January 10, 2005

TO: Eileen Broomell, Office of Compliance, National Organic Program

Dairy Farm in Colorado

Dear Ms. Broomell,

The Cornucopia Institute is filing this complaint with your office concerning the apparent violation of the pasture rules for ruminants by the Aurora Organic Dairy Farm located near Platteville, Colorado. We are asking that you investigate this complaint and undertake all warranted enforcement actions to bring this dairy into compliance with NOP pasture rules in a timely fashion.

Specifically, we believe that the Aurora Organic Dairy Farm is violating the spirit and intent of portions of the following Subpart C provisions of the NOP regulations:

§ 205.237 Livestock feed.

(a) The producer of an organic livestock operation must provide livestock with a total feed ration composed of agricultural products, including pasture and forage, that are organically produced and, if applicable, organically handled … (emphasis added)

§ 205.238 Livestock health care practice standard

(3) Establishment of appropriate housing, pasture conditions, and sanitation practices to minimize the occurrence and spread of diseases and parasites; (emphasis added),

(4) Provision of conditions which allow for exercise, freedom of movement, and reduction of stress appropriate to the species;

§ 205.239 Livestock living conditions.

(a) The producer of an organic livestock operation must establish and maintain livestock living conditions which accommodate the health and natural behavior of animals, including (emphasis added):

(1) Access to the outdoors, shade, shelter, exercise areas, fresh air, and direct sunlight suitable to the species, its stage of production, the climate, and the environment;

(2) Access to pasture for ruminants;

The Cornucopia Institute contends that the Aurora Organic Dairy Farm’s allotment of a reported 135- to 250-acre dry exercise lot with no appreciative feed value for 5600 cows does not provide sufficient acreage for fulfilling the pasture feed component and the requirement for access to the outdoors for sunlight, exercise, the promotion of animal health and the reduction of stress. Additional support for this complaint is provided in the Chicago Tribune’s January 10, 2005, story, “Organic Milk Debate: Dairies Dispute ‘Organic’ Value.”

We understand that certified organic dairy operations can remove cows from pasture for “temporary” considerations based on weather, environmental, or health considerations as noted in the following portion of Subpart C:

§ 205.239 Livestock living conditions

(b) The producer of an organic livestock operation may provide temporary confinement for an animal because of:

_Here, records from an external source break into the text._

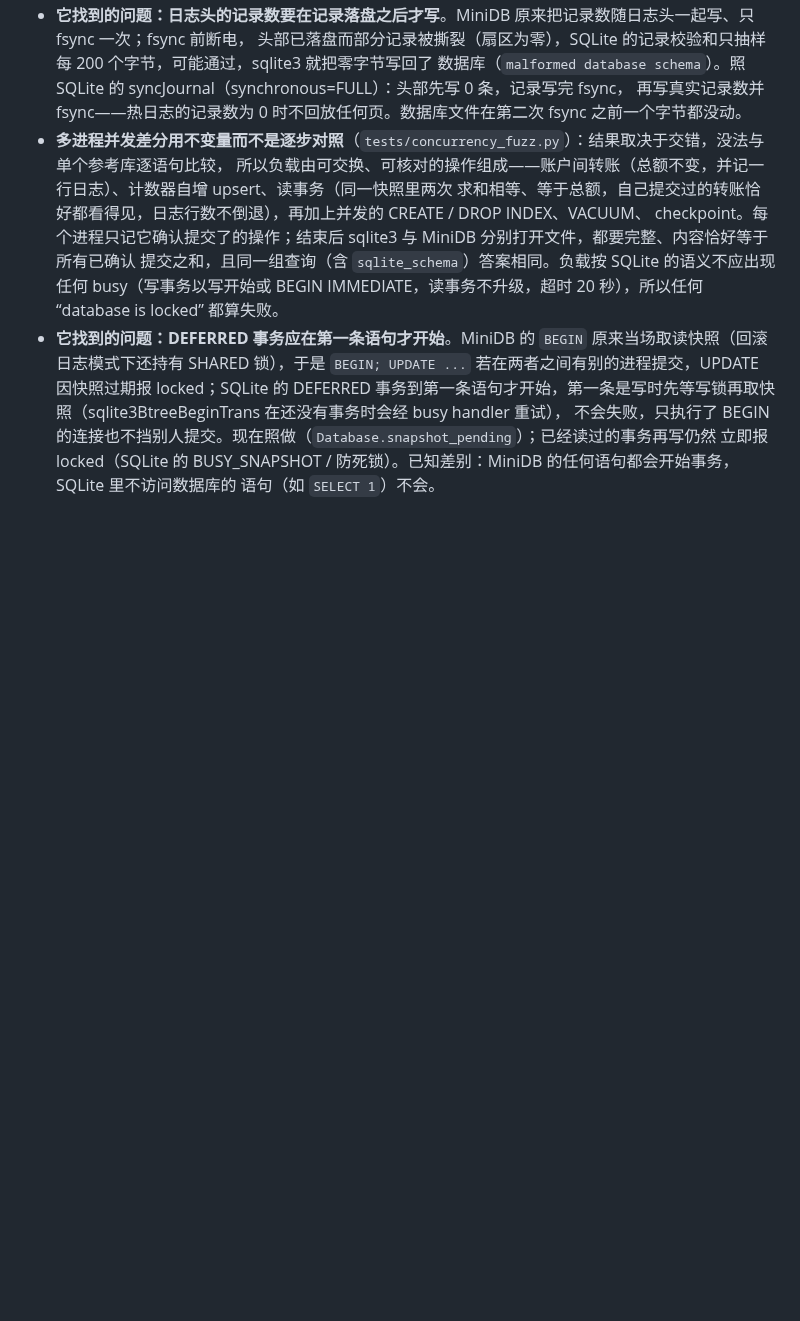
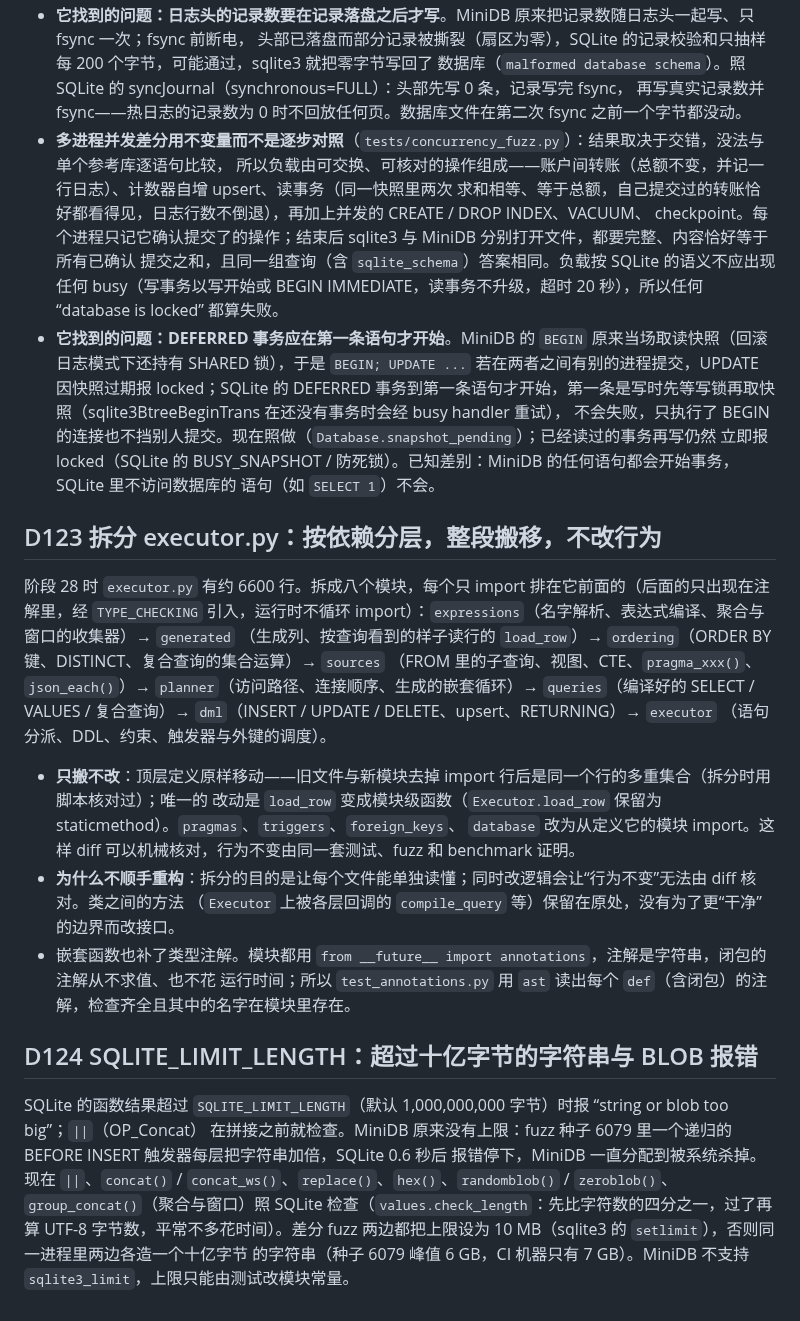
Before and after one commit to ayaya114514/MiniDB, a Markdown page: DECISIONS.md, the part around the change. GitHub-like rendering; blank space fills up the shorter version.

Commit message:
DECISIONS: D123 (executor.py split by layers), D124 (SQLITE_LIMIT_LENGTH)
Co-Authored-By: Claude Opus 5.5 <noreply@anthropic.com>

```diff
--- a/DECISIONS.md
+++ b/DECISIONS.md
@@ -1270,3 +1270,28 @@ SQLite 让 WHERE 循环按 GROUP BY 的顺序出行以省掉排序：没有统
   不会失败，只执行了 BEGIN 的连接也不挡别人提交。现在照做（`Database.snapshot_pending`）；已经读过的事务再写仍然
   立即报 locked（SQLite 的 BUSY_SNAPSHOT / 防死锁）。已知差别：MiniDB 的任何语句都会开始事务，SQLite 里不访问数据库的
   语句（如 `SELECT 1`）不会。
+
+## D123 拆分 executor.py：按依赖分层，整段搬移，不改行为
+
+阶段 28 时 `executor.py` 有约 6600 行。拆成八个模块，每个只 import 排在它前面的（后面的只出现在注解里，经
+`TYPE_CHECKING` 引入，运行时不循环 import）：`expressions`（名字解析、表达式编译、聚合与窗口的收集器）→ `generated`
+（生成列、按查询看到的样子读行的 `load_row`）→ `ordering`（ORDER BY 键、DISTINCT、复合查询的集合运算）→ `sources`
+（FROM 里的子查询、视图、CTE、`pragma_xxx()`、`json_each()`）→ `planner`（访问路径、连接顺序、生成的嵌套循环）→
+`queries`（编译好的 SELECT / VALUES / 复合查询）→ `dml`（INSERT / UPDATE / DELETE、upsert、RETURNING）→ `executor`
+（语句分派、DDL、约束、触发器与外键的调度）。
+- **只搬不改**：顶层定义原样移动——旧文件与新模块去掉 import 行后是同一个行的多重集合（拆分时用脚本核对过）；唯一的
+  改动是 `load_row` 变成模块级函数（`Executor.load_row` 保留为 staticmethod）。`pragmas`、`triggers`、`foreign_keys`、
+  `database` 改为从定义它的模块 import。这样 diff 可以机械核对，行为不变由同一套测试、fuzz 和 benchmark 证明。
+- **为什么不顺手重构**：拆分的目的是让每个文件能单独读懂；同时改逻辑会让“行为不变”无法由 diff 核对。类之间的方法
+  （`Executor` 上被各层回调的 `compile_query` 等）保留在原处，没有为了更“干净”的边界而改接口。
+- 嵌套函数也补了类型注解。模块都用 `from __future__ import annotations`，注解是字符串，闭包的注解从不求值、也不花
+  运行时间；所以 `test_annotations.py` 用 `ast` 读出每个 `def`（含闭包）的注解，检查齐全且其中的名字在模块里存在。
+
+## D124 SQLITE_LIMIT_LENGTH：超过十亿字节的字符串与 BLOB 报错
+
+SQLite 的函数结果超过 `SQLITE_LIMIT_LENGTH`（默认 1,000,000,000 字节）时报 “string or blob too big”；`||`（OP_Concat）
+在拼接之前就检查。MiniDB 原来没有上限：fuzz 种子 6079 里一个递归的 BEFORE INSERT 触发器每层把字符串加倍，SQLite 0.6 秒后
+报错停下，MiniDB 一直分配到被系统杀掉。现在 `||`、`concat()` / `concat_ws()`、`replace()`、`hex()`、`randomblob()` /
+`zeroblob()`、`group_concat()`（聚合与窗口）照 SQLite 检查（`values.check_length`：先比字符数的四分之一，过了再算 UTF-8
+字节数，平常不多花时间）。差分 fuzz 两边都把上限设为 10 MB（sqlite3 的 `setlimit`），否则同一进程里两边各造一个十亿字节
+的字符串（种子 6079 峰值 6 GB，CI 机器只有 7 GB）。MiniDB 不支持 `sqlite3_limit`，上限只能由测试改模块常量。
```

(1) Inclement weather;

(2) The animal’s stage of production;

(3) Conditions under which the health, safety, or well being of the animal could be jeopardized; or

(4) Risk to soil or water quality.

The Cornucopia Institute contends, however, that climatic conditions—such as an arid climate, which makes pasture impractical or not cost—effective—cannot be used to justify year-round noncompliance with the pasture rule.

Furthermore, principals of the large dairies have alluded to the fact that they are taking advantage of the “stage of production” provision—as noted above—in the rules by pasturing dry cows and young stock but not lactating cows. It is our view that this is a gross distortion of the regulations, which never intended to eliminate pasture as a key feed component during the vast majority of a cow’s productive life.

The Aurora Organic Dairy Farm has been certified by the Colorado Department of Agriculture’s Division of Plant Industry (phone: 303-239-4149).

The Aurora Organic Dairy Farm’s contact information from their most recent certification form is:

Dr. Juan Velez
7388 State Highway 66
Platteville, CO 80651


[email protected]

Certification Issued: 12/05/03

The Cornucopia Institute also believes that similar violations of the Subpart C pasture provisions are occurring on certified dairy operations in Idaho and California. We are investigating and collecting additional information on these farms and intend to file formal complaints regarding their violations with your office in the near future.

Please keep The Cornucopia Institute apprised of the status of and progress of your investigation of this formal complaint. We take this matter very seriously. Farmers who have made the difficult conversion to organics and consumers who are paying premium prices for organic foods rely upon the USDA and its approved certifying agents to uniformly and fairly enforce the nation’s organic law.

Lastly, pursuant to Subpart C and the following provision:

§ 205.680 General.

(a) Persons subject to the Act who believe they are adversely affected by a noncompliance decision of the National Organic Program’s Program Manager may appeal such decision to the Administrator.

It should be noted that nothing in this formal complaint shall be interpreted as a waiver of our right to appeal under the Adverse Action Appeals Process cited above.

You may contact us at your convenience.


Will Fantle

Director of Research